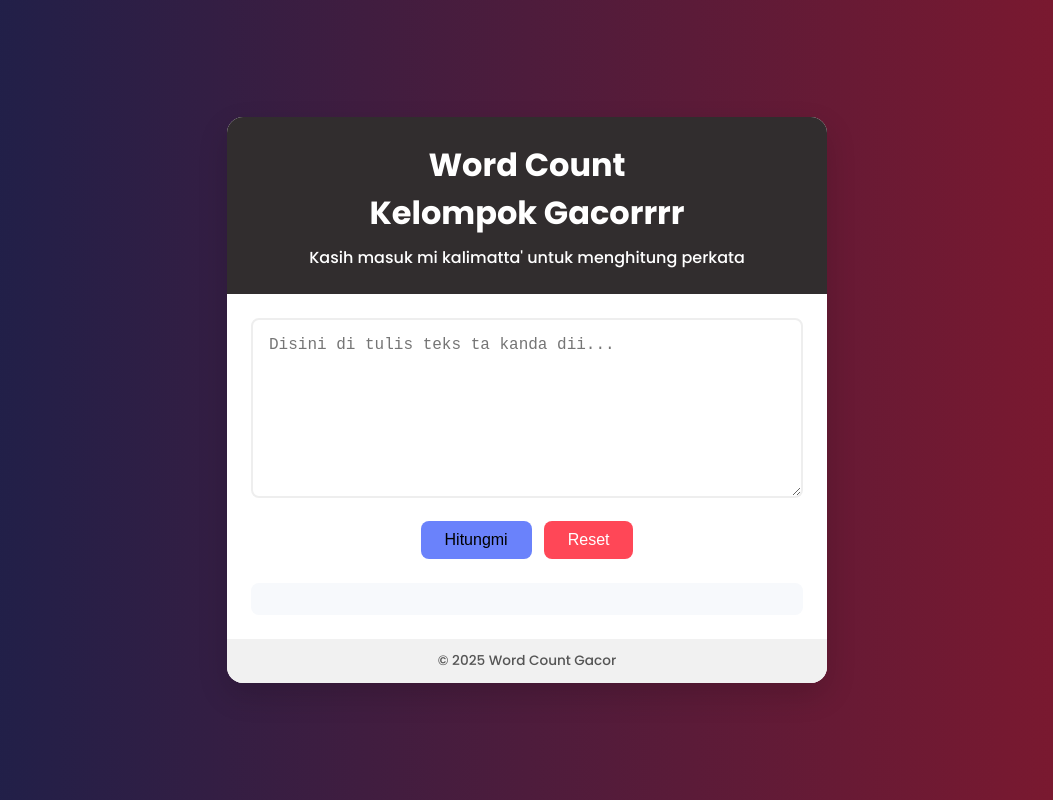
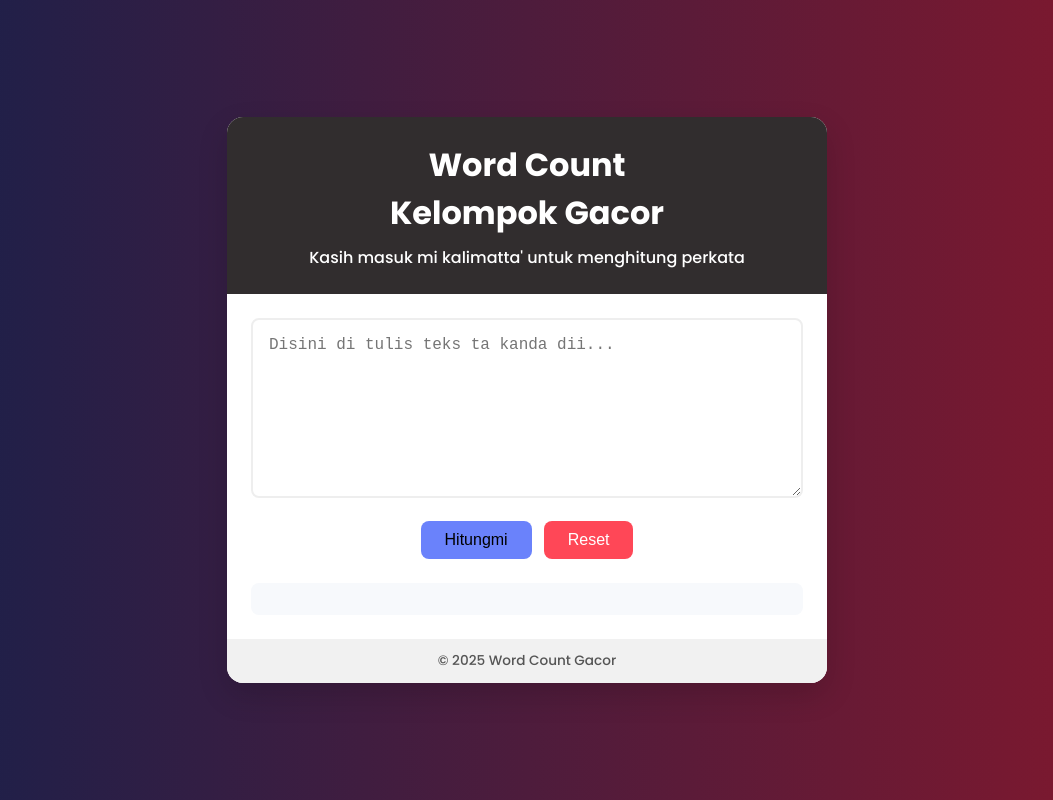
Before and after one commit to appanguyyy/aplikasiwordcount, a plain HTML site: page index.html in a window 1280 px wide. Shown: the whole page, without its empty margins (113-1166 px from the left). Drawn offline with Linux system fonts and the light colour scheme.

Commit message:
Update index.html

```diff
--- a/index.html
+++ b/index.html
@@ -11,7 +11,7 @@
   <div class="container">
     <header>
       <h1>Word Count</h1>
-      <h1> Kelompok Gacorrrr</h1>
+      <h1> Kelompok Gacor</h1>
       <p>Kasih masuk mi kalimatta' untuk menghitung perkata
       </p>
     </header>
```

****************

(Exercise details) Please retype every record above exactly, leaving out the pictures.

(Task solution)
Before and after one commit to appanguyyy/aplikasiwordcount, a plain HTML site: page index.html in a window 1280 px wide. Shown: the whole page, without its empty margins (113-1166 px from the left). Drawn offline with Linux system fonts and the light colour scheme.

Commit message:
Update index.html

```diff
--- a/index.html
+++ b/index.html
@@ -11,7 +11,7 @@
   <div class="container">
     <header>
       <h1>Word Count</h1>
-      <h1> Kelompok Gacorrrr</h1>
+      <h1> Kelompok Gacor</h1>
       <p>Kasih masuk mi kalimatta' untuk menghitung perkata
       </p>
     </header>
```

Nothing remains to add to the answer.